Europe will face massive waiting times at airports once the new EES is in place

Despite Europe’s long-awaited border reforms coming into force in just a few months, authorities are already predicting a “large increase” in waiting times at entry points from 2023.

At the external Schengen border, people arriving without visas must now apply for a new travel permit and be fingerprinted.

Schengen is the European passport-free zone that currently includes 26 different countries, regardless of whether they are members of the European Union (EU) or the European Economic Area (EEA). Traveling within the Schengen area is as easy as traveling from one US state to another: there are no ID checks and people can travel between countries as if they were traveling within the country.

This is both one of Europe’s greatest victories and one of its greatest weaknesses, at least when it comes to international crises.

After the dramatic 2015, Europe spent years preparing for a new Entry-Exit System (EES) that would subject all foreigners wishing to enter the territory to check-in on arrival. The goal is to protect Schengen and strengthen control over third-country nationals. This will require you to submit your fingerprints and other personal information.

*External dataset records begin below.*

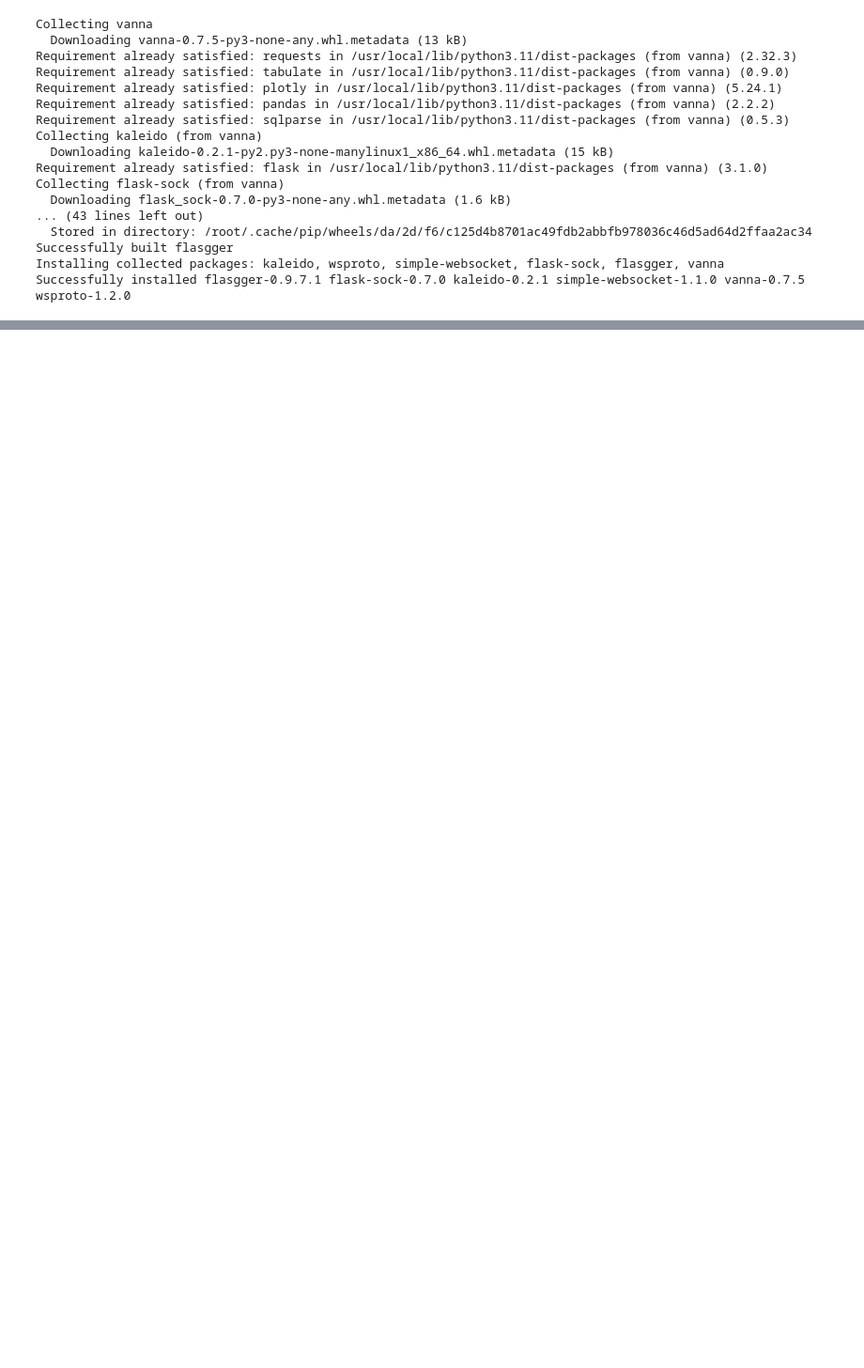
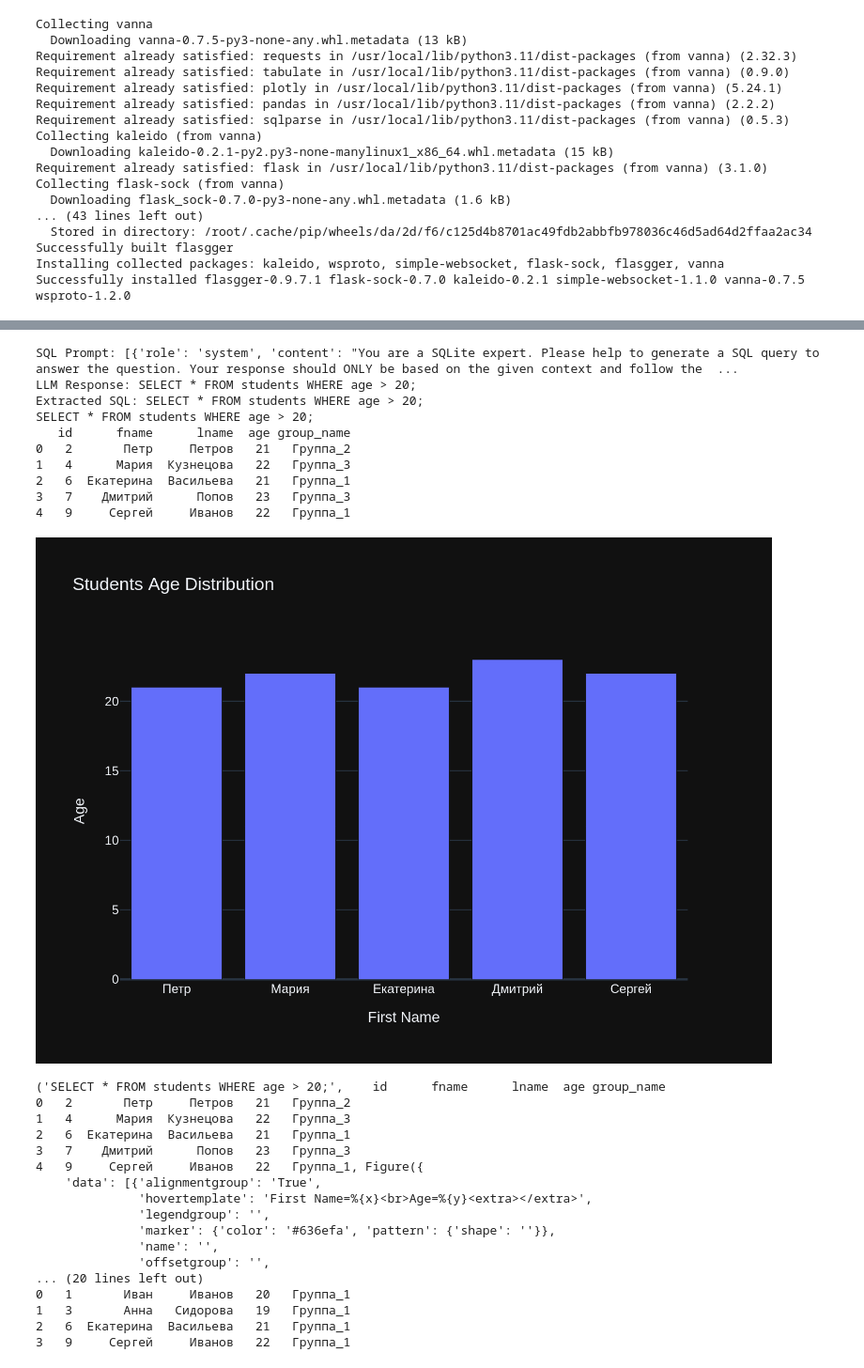
Before and after one commit to Fairim/ABC_DataMining, a Jupyter notebook: NM/Vanna.ipynb, the cells around one changed output, grey strips where cells are left out. Shown at 94% size. Saved outputs shown, nothing was run; the diff lists cells and outputs as text; code cells hidden in the pictures; blank space fills up the shorter version.

```diff
--- a/NM/Vanna.ipynb
+++ b/NM/Vanna.ipynb
@@ -218,2 +325,40 @@ SELECT * FROM students;
                'yaxis': {'anchor': 'x', 'domain': [0.0, 1.0], 'title': {'text': 'age'}}}
 }))
+# %%
+result = vn.ask('Get students older than 20')
+print(result)
+
+result = vn.ask('Get students in group Группа_1')
+print(result)
+
+result = vn.ask('Get average age of students')
+print(result)
+# %% [output]
+SQL Prompt: [{'role': 'system', 'content': "You are a SQLite expert. Please help to generate a SQL query to answer the question. Your response should ONLY be based on the given context and follow the  ...
+LLM Response: SELECT * FROM students WHERE age > 20;
+Extracted SQL: SELECT * FROM students WHERE age > 20;
+SELECT * FROM students WHERE age > 20;
+   id      fname      lname  age group_name
+0   2       Петр     Петров   21   Группа_2
+1   4      Мария  Кузнецова   22   Группа_3
+2   6  Екатерина  Васильева   21   Группа_1
+3   7    Дмитрий      Попов   23   Группа_3
+4   9     Сергей     Иванов   22   Группа_1
+[figure, added]
+('SELECT * FROM students WHERE age > 20;',    id      fname      lname  age group_name
+0   2       Петр     Петров   21   Группа_2
+1   4      Мария  Кузнецова   22   Группа_3
+2   6  Екатерина  Васильева   21   Группа_1
+3   7    Дмитрий      Попов   23   Группа_3
+4   9     Сергей     Иванов   22   Группа_1, Figure({
+    'data': [{'alignmentgroup': 'True',
+              'hovertemplate': 'First Name=%{x}<br>Age=%{y}<extra></extra>',
+              'legendgroup': '',
+              'marker': {'color': '#636efa', 'pattern': {'shape': ''}},
+              'name': '',
+              'offsetgroup': '',
+... (20 lines left out)
+0   1       Иван     Иванов   20   Группа_1
+1   3       Анна   Сидорова   19   Группа_1
+2   6  Екатерина  Васильева   21   Группа_1
+3   9     Сергей     Иванов   22   Группа_1
```
Also changed, not shown: parts of 14 cells of this notebook.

The EES will facilitate the speedy prosecution of “overdues” and the identification and processing of unverified migrants in Europe. Citizens of countries outside the EU, EEA or Switzerland are only allowed to stay in the border area for up to 90 days out of 180 days, according to Schengen rules. A non-European citizen who overstays his visa by more than 90 days is breaking the law.

This means that anyone who breaks the law will be arrested as soon as they enter or leave Schengen, because Frontex, the organization responsible for protecting Europe’s borders, will store their biometric data for this specific purpose. The entry-exit system has the disadvantage of increasing delays at the border, at least during the first registration period.

The Czech Republic, one of the first countries to trial the system, said the average processing time was just 89 seconds, but other recent findings from other EU members have been far more alarming. The updated “collection of comments” on the implementation of the UES expressed the unanimity of various countries that longer delays cannot be avoided.

Germany, for example, has admitted that the “screening time” for passengers will “significantly increase” during the implementation of EES. Austria, their neighbor, confirmed this, saying “we expect the process time to double compared to the current situation”. Croatia, a candidate for the Schengen area, shared the Balkan negativity.

In preparation for the EES, they tested both fixed and mobile technology at crossings “repeatedly” and determined that “waiting times for border checks will definitely be significantly longer.” The report is 45 pages long also features commentary from Portugal, France, Italy and other popular European travel destinations. Europe will face massive waiting times at airports once the new EES is in place

Back to top button